* Problem statement: What is needed is a copy of each line in the listing that contains "useState".

* Entries shown:
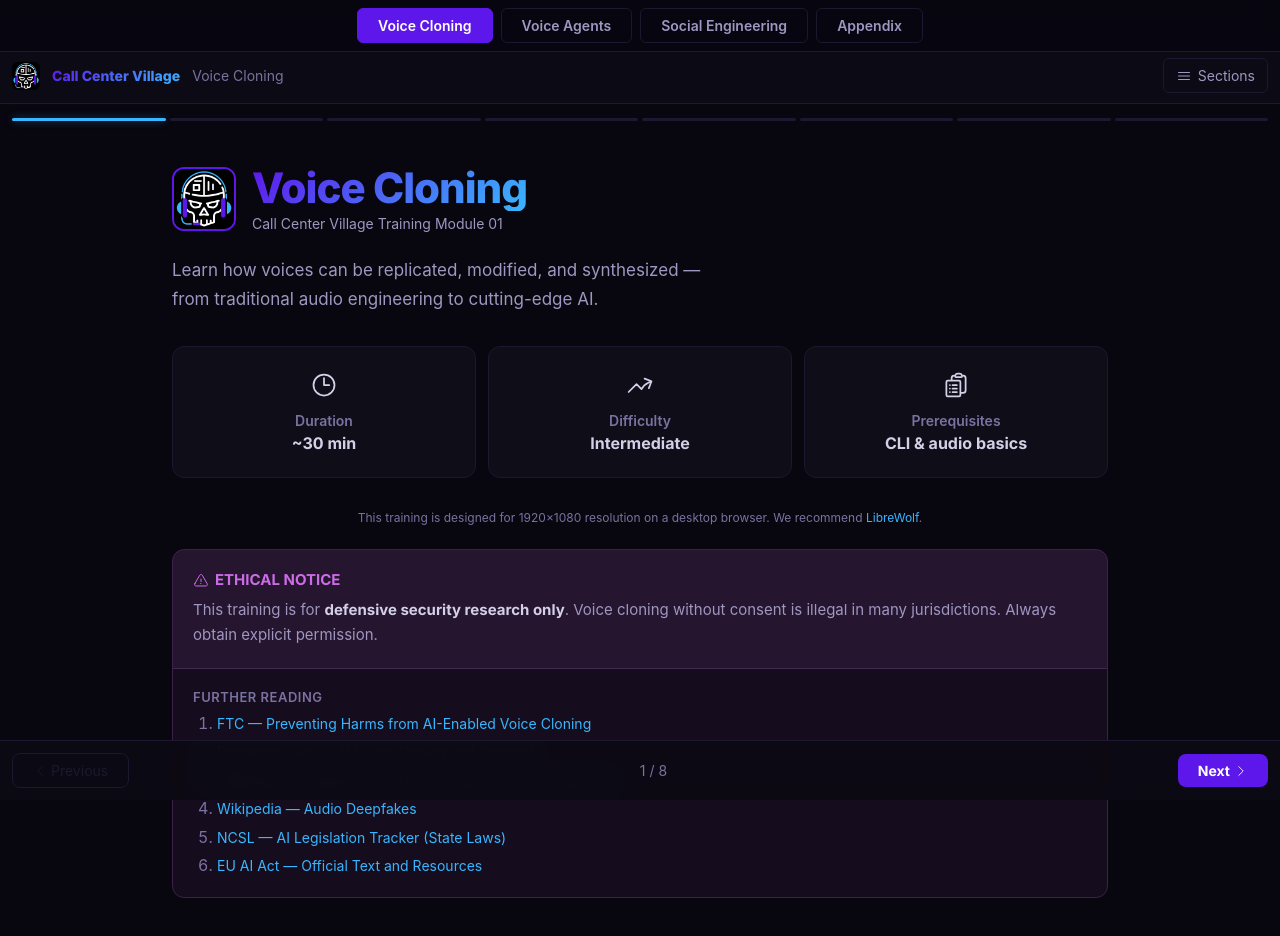
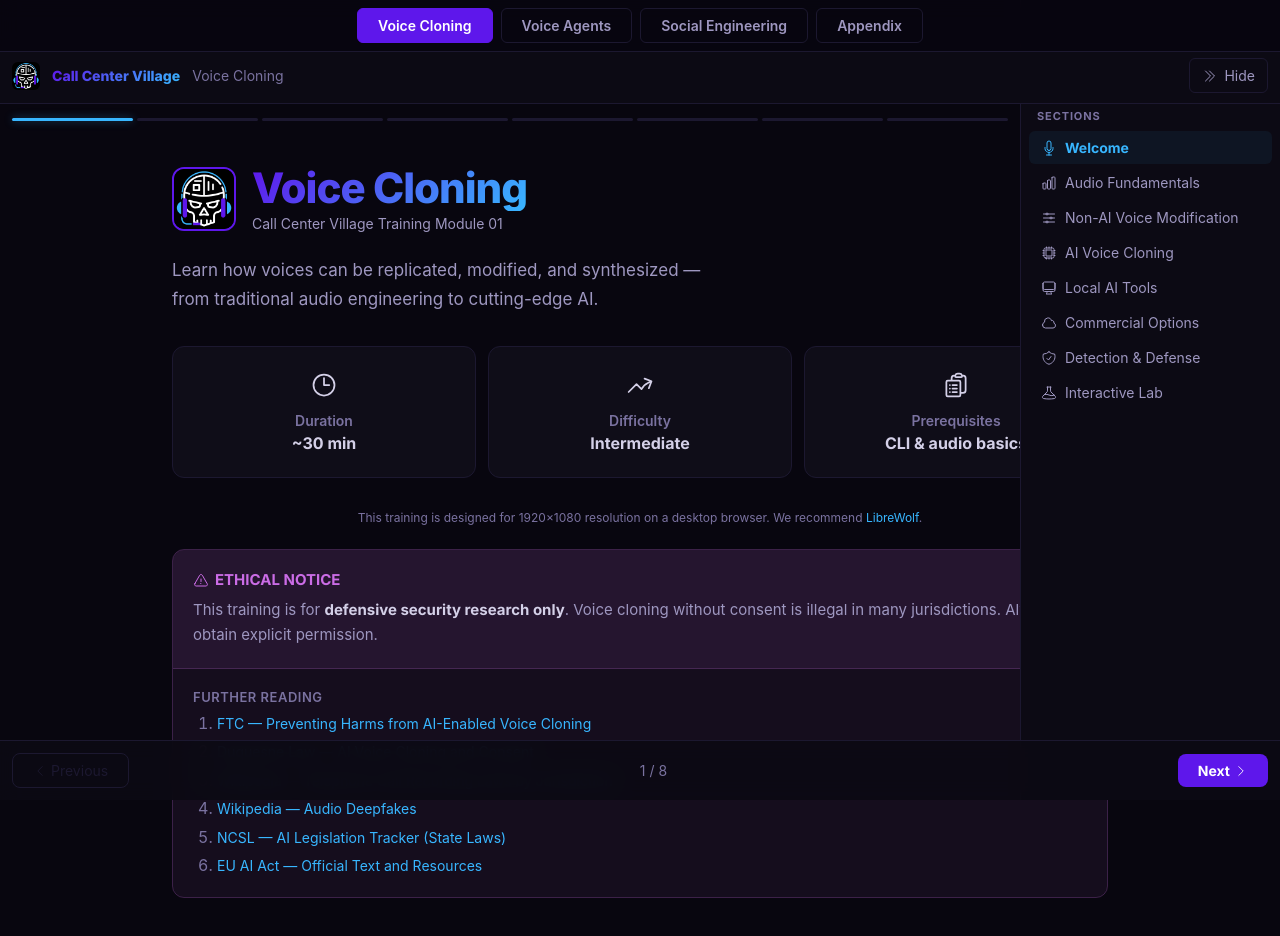
Before and after one commit to CallCenterVillage/voice-training, a React (Vite) app: page /voice-cloning/intro in a window 1280 px wide. Shown: the top 936 px of the page. Built offline with nearby package versions, Linux system fonts and the light colour scheme; a web font is replaced by a local one.

Commit message:
Minor improvements to formatting

```diff
--- a/appendix-training.jsx
+++ b/appendix-training.jsx
@@ -1561,7 +1561,7 @@ const ThankYouSection = () => (
     </div>
 
     <div style={{ marginTop: 32 }} />
-    <InfoBox>Please submit village feedback at <a href="https://www.callcentervillage.com/contact" target="_blank" rel="noopener noreferrer" style={{ color: C.accent, textDecoration: "none" }}>callcentervillage.com/contact</a> or email us at <a href="mailto:support@callcentervillage.com" style={{ color: C.accent, textDecoration: "none" }}>support@callcentervillage.com</a>. Feel free to use an <a href="https://www.privacyguides.org/en/email-aliasing/" target="_blank" rel="noopener noreferrer" style={{ color: C.accent, textDecoration: "none" }}>email alias</a> if you'd like to remain anonymous.</InfoBox>
+    <InfoBox>Please submit village feedback at <a href="https://www.callcentervillage.com/contact" target="_blank" rel="noopener noreferrer" style={{ color: C.accent, textDecoration: "none" }}>callcentervillage.com/contact</a> or email us at <a href="mailto:support@callcentervillage.com" style={{ color: C.accent, textDecoration: "none" }}>support@callcentervillage.com</a>.<br />Feel free to use an <a href="https://www.privacyguides.org/en/email-aliasing/" target="_blank" rel="noopener noreferrer" style={{ color: C.accent, textDecoration: "none" }}>email alias</a> if you'd like to remain anonymous.</InfoBox>
 
     <div style={{ textAlign: "center", marginTop: 48, fontSize: 18, fontStyle: "italic", lineHeight: 1.8 }}>
       <span style={{ color: C.muted }}>Thank you so much for your support,</span><br />
--- a/src/components/TrainingShell.jsx
+++ b/src/components/TrainingShell.jsx
@@ -2,12 +2,12 @@ import { useState, useEffect } from "react";
 import { C } from "./colors";
 import ProgressBar from "./ProgressBar";
 import Icon from "./Icon";
-import { Bars3Icon, XMarkIcon, ChevronLeftIcon, ChevronRightIcon } from "@heroicons/react/24/outline";
+import { Bars3Icon, ChevronDoubleRightIcon, ChevronLeftIcon, ChevronRightIcon } from "@heroicons/react/24/outline";
 
 const DRAWER_WIDTH = 260;
 
 const TrainingShell = ({ sections, sectionComponents, moduleTitle, logoUrl = "/images/ccv-logo.png", topOffset = 0, currentSection, onNavigate }) => {
-  const [navOpen, setNavOpen] = useState(false);
+  const [navOpen, setNavOpen] = useState(true);
   const [activeAnchor, setActiveAnchor] = useState(null);
   const Section = sectionComponents[currentSection];
   const anchors = sections[currentSection].anchors;
@@ -40,7 +40,7 @@ const TrainingShell = ({ sections, sectionComponents, moduleTitle, logoUrl = "/i
           onMouseEnter={e => { e.currentTarget.style.borderColor = C.accent; e.currentTarget.style.color = C.text; e.currentTarget.style.background = `${C.accent}15`; }}
           onMouseLeave={e => { e.currentTarget.style.borderColor = C.border; e.currentTarget.style.color = C.muted; e.currentTarget.style.background = "none"; }}
           style={{ background: "none", border: `1px solid ${C.border}`, borderRadius: 6, padding: "8px 12px", color: C.muted, cursor: "pointer", fontFamily: "inherit", fontSize: 14, display: "flex", alignItems: "center", gap: 6, transition: "all 0.2s ease" }}>
-          {navOpen ? <><XMarkIcon style={{ width: 16, height: 16 }} aria-hidden="true" /> Hide</> : <><Bars3Icon style={{ width: 16, height: 16 }} aria-hidden="true" /> Sections</>}
+          {navOpen ? <><ChevronDoubleRightIcon style={{ width: 16, height: 16 }} aria-hidden="true" /> Hide</> : <><Bars3Icon style={{ width: 16, height: 16 }} aria-hidden="true" /> Sections</>}
         </button>
       </header>
 
```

* Task output:
@@ -2,12 +2,12 @@ import { useState, useEffect } from "react";
-  const [navOpen, setNavOpen] = useState(false);
+  const [navOpen, setNavOpen] = useState(true);
   const [activeAnchor, setActiveAnchor] = useState(null);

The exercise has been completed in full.